Records from a data collection:
= = = = = = =

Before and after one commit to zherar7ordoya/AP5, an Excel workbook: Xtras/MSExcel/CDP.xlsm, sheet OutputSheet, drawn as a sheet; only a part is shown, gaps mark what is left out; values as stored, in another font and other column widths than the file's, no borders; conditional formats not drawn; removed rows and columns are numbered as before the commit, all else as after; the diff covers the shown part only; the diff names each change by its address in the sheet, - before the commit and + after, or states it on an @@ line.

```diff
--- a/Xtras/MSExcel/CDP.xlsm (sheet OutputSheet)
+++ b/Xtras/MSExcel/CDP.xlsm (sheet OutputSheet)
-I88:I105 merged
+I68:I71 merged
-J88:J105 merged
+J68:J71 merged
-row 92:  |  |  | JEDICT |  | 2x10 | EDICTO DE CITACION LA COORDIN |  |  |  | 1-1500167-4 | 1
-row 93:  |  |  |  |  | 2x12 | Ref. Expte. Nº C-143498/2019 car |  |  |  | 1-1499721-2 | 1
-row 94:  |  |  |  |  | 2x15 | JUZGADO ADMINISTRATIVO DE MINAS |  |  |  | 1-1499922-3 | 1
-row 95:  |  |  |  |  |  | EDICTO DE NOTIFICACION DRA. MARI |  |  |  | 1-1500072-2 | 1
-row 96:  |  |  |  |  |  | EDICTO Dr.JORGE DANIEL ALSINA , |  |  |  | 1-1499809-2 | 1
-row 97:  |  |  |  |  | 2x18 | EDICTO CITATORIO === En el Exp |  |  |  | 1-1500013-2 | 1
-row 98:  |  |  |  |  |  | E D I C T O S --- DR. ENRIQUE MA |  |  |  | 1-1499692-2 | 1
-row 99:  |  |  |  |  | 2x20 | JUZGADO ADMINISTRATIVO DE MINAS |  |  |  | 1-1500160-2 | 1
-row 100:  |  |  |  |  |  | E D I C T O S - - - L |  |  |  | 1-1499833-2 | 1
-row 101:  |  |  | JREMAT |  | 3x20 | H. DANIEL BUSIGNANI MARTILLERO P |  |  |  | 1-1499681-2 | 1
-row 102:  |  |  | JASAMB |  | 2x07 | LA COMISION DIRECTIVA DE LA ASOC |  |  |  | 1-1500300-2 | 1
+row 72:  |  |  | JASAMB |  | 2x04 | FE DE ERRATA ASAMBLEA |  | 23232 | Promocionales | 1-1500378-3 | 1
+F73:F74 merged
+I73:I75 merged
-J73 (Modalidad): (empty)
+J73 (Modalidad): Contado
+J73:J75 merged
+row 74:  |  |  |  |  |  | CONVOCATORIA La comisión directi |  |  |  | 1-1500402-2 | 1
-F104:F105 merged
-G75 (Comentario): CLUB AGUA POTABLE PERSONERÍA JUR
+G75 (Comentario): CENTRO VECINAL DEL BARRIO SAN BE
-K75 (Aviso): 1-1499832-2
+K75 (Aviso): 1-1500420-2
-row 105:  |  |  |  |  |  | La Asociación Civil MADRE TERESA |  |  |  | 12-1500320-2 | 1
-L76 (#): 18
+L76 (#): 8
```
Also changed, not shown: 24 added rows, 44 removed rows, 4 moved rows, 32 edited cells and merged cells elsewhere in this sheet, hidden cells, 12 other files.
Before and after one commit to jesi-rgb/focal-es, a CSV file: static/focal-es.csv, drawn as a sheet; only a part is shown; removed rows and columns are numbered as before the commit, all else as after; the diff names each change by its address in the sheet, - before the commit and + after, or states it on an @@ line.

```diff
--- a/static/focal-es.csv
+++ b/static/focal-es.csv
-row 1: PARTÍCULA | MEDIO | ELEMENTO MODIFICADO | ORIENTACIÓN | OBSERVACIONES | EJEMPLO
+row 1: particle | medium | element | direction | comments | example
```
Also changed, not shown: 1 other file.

= = = = = = =

ACTIVITY:
Print out every entry, keeping each one exact.

THE COMPLETED TASK:
Before and after one commit to zherar7ordoya/AP5, an Excel workbook: Xtras/MSExcel/CDP.xlsm, sheet OutputSheet, drawn as a sheet; only a part is shown, gaps mark what is left out; values as stored, in another font and other column widths than the file's, no borders; conditional formats not drawn; removed rows and columns are numbered as before the commit, all else as after; the diff covers the shown part only; the diff names each change by its address in the sheet, - before the commit and + after, or states it on an @@ line.

```diff
--- a/Xtras/MSExcel/CDP.xlsm (sheet OutputSheet)
+++ b/Xtras/MSExcel/CDP.xlsm (sheet OutputSheet)
-I88:I105 merged
+I68:I71 merged
-J88:J105 merged
+J68:J71 merged
-row 92:  |  |  | JEDICT |  | 2x10 | EDICTO DE CITACION LA COORDIN |  |  |  | 1-1500167-4 | 1
-row 93:  |  |  |  |  | 2x12 | Ref. Expte. Nº C-143498/2019 car |  |  |  | 1-1499721-2 | 1
-row 94:  |  |  |  |  | 2x15 | JUZGADO ADMINISTRATIVO DE MINAS |  |  |  | 1-1499922-3 | 1
-row 95:  |  |  |  |  |  | EDICTO DE NOTIFICACION DRA. MARI |  |  |  | 1-1500072-2 | 1
-row 96:  |  |  |  |  |  | EDICTO Dr.JORGE DANIEL ALSINA , |  |  |  | 1-1499809-2 | 1
-row 97:  |  |  |  |  | 2x18 | EDICTO CITATORIO === En el Exp |  |  |  | 1-1500013-2 | 1
-row 98:  |  |  |  |  |  | E D I C T O S --- DR. ENRIQUE MA |  |  |  | 1-1499692-2 | 1
-row 99:  |  |  |  |  | 2x20 | JUZGADO ADMINISTRATIVO DE MINAS |  |  |  | 1-1500160-2 | 1
-row 100:  |  |  |  |  |  | E D I C T O S - - - L |  |  |  | 1-1499833-2 | 1
-row 101:  |  |  | JREMAT |  | 3x20 | H. DANIEL BUSIGNANI MARTILLERO P |  |  |  | 1-1499681-2 | 1
-row 102:  |  |  | JASAMB |  | 2x07 | LA COMISION DIRECTIVA DE LA ASOC |  |  |  | 1-1500300-2 | 1
+row 72:  |  |  | JASAMB |  | 2x04 | FE DE ERRATA ASAMBLEA |  | 23232 | Promocionales | 1-1500378-3 | 1
+F73:F74 merged
+I73:I75 merged
-J73 (Modalidad): (empty)
+J73 (Modalidad): Contado
+J73:J75 merged
+row 74:  |  |  |  |  |  | CONVOCATORIA La comisión directi |  |  |  | 1-1500402-2 | 1
-F104:F105 merged
-G75 (Comentario): CLUB AGUA POTABLE PERSONERÍA JUR
+G75 (Comentario): CENTRO VECINAL DEL BARRIO SAN BE
-K75 (Aviso): 1-1499832-2
+K75 (Aviso): 1-1500420-2
-row 105:  |  |  |  |  |  | La Asociación Civil MADRE TERESA |  |  |  | 12-1500320-2 | 1
-L76 (#): 18
+L76 (#): 8
```
Also changed, not shown: 24 added rows, 44 removed rows, 4 moved rows, 32 edited cells and merged cells elsewhere in this sheet, hidden cells, 12 other files.
Before and after one commit to jesi-rgb/focal-es, a CSV file: static/focal-es.csv, drawn as a sheet; only a part is shown; removed rows and columns are numbered as before the commit, all else as after; the diff names each change by its address in the sheet, - before the commit and + after, or states it on an @@ line.

```diff
--- a/static/focal-es.csv
+++ b/static/focal-es.csv
-row 1: PARTÍCULA | MEDIO | ELEMENTO MODIFICADO | ORIENTACIÓN | OBSERVACIONES | EJEMPLO
+row 1: particle | medium | element | direction | comments | example
```
Also changed, not shown: 1 other file.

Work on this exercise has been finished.